* _Dataset content_:
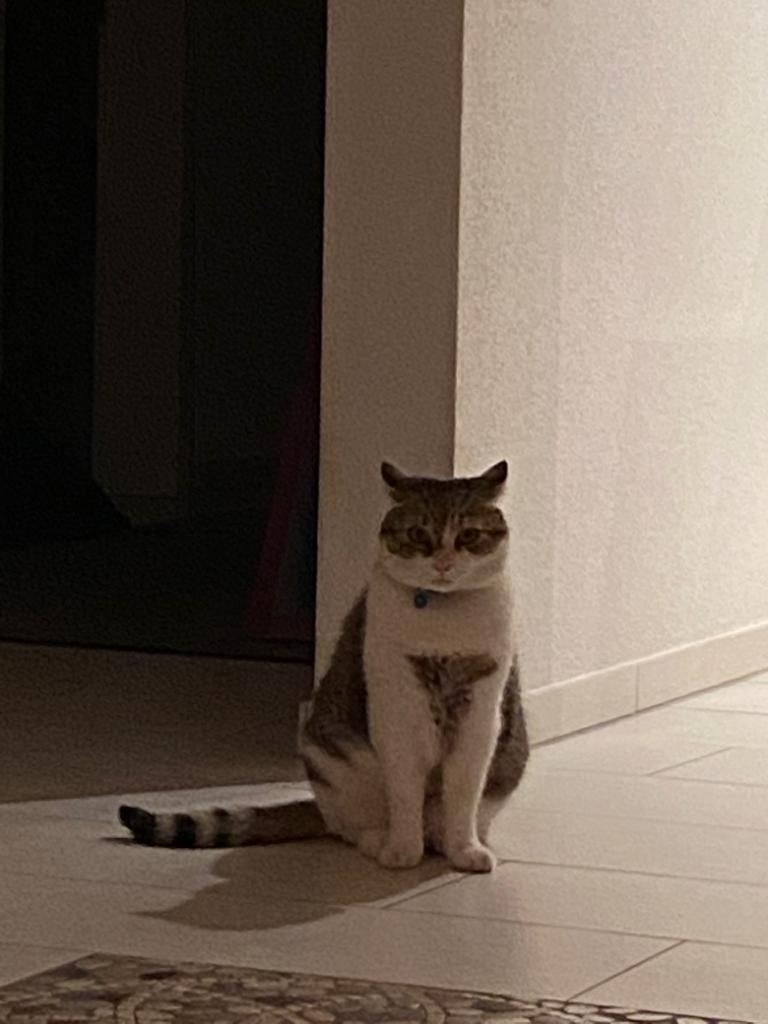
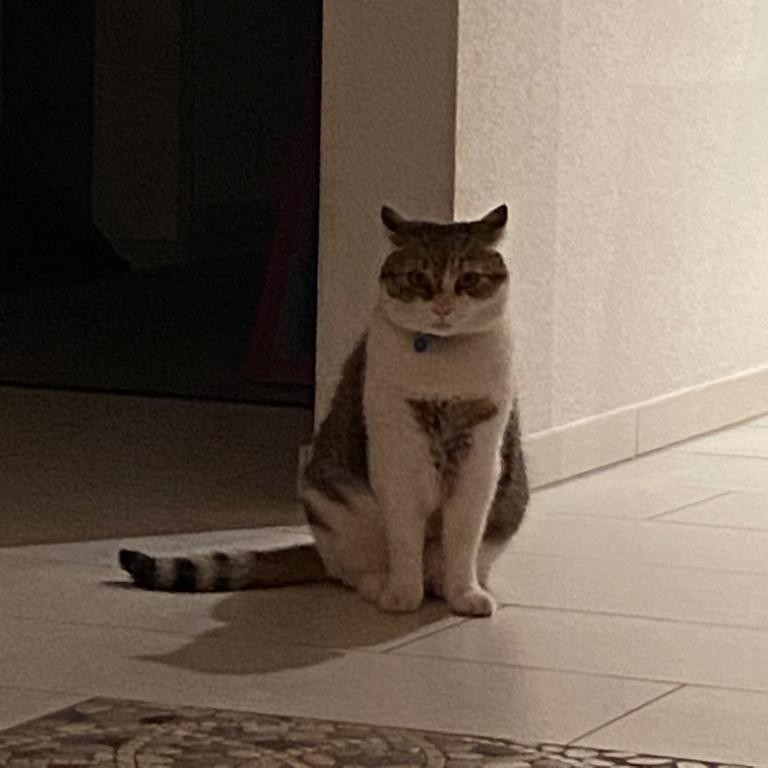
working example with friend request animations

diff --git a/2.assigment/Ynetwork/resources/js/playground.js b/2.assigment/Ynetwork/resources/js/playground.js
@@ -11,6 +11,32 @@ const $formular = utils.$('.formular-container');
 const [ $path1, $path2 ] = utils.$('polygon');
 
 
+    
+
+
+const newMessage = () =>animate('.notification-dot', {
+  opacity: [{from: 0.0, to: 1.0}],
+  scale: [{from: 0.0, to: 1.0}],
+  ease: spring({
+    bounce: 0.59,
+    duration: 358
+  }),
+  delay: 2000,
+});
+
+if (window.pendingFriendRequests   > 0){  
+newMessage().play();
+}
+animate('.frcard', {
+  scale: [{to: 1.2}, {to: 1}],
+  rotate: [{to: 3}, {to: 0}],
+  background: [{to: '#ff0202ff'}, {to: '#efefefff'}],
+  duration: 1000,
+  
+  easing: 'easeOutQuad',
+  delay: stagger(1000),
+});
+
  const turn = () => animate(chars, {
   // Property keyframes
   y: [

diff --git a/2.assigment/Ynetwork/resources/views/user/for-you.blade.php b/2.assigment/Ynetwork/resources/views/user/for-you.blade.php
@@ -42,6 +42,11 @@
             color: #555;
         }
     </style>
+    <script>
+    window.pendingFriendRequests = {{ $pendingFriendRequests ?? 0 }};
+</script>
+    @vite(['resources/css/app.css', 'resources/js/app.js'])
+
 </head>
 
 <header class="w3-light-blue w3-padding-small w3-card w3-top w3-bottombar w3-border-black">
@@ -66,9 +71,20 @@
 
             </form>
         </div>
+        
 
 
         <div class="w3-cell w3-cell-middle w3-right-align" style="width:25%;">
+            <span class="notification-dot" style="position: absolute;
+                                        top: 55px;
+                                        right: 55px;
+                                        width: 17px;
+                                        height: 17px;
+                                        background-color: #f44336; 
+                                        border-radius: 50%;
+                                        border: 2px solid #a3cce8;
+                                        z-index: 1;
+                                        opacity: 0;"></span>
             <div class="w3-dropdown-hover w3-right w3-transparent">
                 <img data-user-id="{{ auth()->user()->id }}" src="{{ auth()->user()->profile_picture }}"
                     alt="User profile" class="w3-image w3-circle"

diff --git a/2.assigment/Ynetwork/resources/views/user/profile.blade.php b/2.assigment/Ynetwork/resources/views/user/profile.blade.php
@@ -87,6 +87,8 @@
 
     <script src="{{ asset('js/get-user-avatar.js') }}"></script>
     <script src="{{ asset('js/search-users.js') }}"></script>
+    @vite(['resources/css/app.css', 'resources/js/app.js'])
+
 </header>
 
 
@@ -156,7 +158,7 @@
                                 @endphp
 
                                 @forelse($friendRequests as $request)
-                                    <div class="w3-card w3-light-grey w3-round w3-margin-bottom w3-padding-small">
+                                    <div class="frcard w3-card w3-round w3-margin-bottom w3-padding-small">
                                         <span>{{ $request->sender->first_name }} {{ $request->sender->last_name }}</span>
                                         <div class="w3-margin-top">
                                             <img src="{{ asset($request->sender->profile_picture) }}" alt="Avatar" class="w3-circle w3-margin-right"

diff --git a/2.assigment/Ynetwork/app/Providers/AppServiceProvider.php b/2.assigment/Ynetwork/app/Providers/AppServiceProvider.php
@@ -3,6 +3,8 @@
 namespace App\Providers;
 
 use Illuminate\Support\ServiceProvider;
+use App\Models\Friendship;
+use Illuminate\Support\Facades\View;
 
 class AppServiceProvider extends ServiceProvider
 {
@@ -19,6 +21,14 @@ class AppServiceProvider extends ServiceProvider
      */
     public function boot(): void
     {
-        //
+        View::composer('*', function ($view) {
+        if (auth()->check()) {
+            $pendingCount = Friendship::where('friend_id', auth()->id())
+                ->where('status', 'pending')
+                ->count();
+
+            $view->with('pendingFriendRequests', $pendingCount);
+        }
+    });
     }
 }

* _Exercise brief_: Reading through the records above, report each line in which the string "width" is found.

* _Answer to the problem_:
         <div class="w3-cell w3-cell-middle w3-right-align" style="width:25%;">
+                                        width: 17px;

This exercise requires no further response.